### Source material
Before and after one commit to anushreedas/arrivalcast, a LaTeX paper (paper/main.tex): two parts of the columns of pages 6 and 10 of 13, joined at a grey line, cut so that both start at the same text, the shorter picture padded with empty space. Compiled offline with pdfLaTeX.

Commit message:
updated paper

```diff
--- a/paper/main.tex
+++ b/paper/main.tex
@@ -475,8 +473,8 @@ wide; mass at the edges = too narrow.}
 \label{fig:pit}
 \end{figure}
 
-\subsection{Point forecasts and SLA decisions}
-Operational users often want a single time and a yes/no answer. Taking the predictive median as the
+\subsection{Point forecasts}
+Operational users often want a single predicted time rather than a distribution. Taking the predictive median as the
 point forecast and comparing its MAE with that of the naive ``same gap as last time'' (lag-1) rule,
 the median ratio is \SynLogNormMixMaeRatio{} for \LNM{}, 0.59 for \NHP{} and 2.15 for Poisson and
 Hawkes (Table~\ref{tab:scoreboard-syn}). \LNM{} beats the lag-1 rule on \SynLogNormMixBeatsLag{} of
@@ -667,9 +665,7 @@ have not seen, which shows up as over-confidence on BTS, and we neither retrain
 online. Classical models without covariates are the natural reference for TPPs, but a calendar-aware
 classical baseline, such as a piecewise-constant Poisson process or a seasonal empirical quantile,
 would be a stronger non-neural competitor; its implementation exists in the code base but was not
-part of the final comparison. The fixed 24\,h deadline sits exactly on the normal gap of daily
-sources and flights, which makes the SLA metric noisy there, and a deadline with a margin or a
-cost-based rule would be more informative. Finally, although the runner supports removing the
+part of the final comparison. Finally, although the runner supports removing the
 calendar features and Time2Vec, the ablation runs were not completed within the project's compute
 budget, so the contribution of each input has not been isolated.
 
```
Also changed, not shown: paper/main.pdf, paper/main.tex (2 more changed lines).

### Exercise
Write out the whole listing above once more, exactly.

### Result
Before and after one commit to anushreedas/arrivalcast, a LaTeX paper (paper/main.tex): two parts of the columns of pages 6 and 10 of 13, joined at a grey line, cut so that both start at the same text, the shorter picture padded with empty space. Compiled offline with pdfLaTeX.

Commit message:
updated paper

```diff
--- a/paper/main.tex
+++ b/paper/main.tex
@@ -475,8 +473,8 @@ wide; mass at the edges = too narrow.}
 \label{fig:pit}
 \end{figure}
 
-\subsection{Point forecasts and SLA decisions}
-Operational users often want a single time and a yes/no answer. Taking the predictive median as the
+\subsection{Point forecasts}
+Operational users often want a single predicted time rather than a distribution. Taking the predictive median as the
 point forecast and comparing its MAE with that of the naive ``same gap as last time'' (lag-1) rule,
 the median ratio is \SynLogNormMixMaeRatio{} for \LNM{}, 0.59 for \NHP{} and 2.15 for Poisson and
 Hawkes (Table~\ref{tab:scoreboard-syn}). \LNM{} beats the lag-1 rule on \SynLogNormMixBeatsLag{} of
@@ -667,9 +665,7 @@ have not seen, which shows up as over-confidence on BTS, and we neither retrain
 online. Classical models without covariates are the natural reference for TPPs, but a calendar-aware
 classical baseline, such as a piecewise-constant Poisson process or a seasonal empirical quantile,
 would be a stronger non-neural competitor; its implementation exists in the code base but was not
-part of the final comparison. The fixed 24\,h deadline sits exactly on the normal gap of daily
-sources and flights, which makes the SLA metric noisy there, and a deadline with a margin or a
-cost-based rule would be more informative. Finally, although the runner supports removing the
+part of the final comparison. Finally, although the runner supports removing the
 calendar features and Time2Vec, the ablation runs were not completed within the project's compute
 budget, so the contribution of each input has not been isolated.
 
```
Also changed, not shown: paper/main.pdf, paper/main.tex (2 more changed lines).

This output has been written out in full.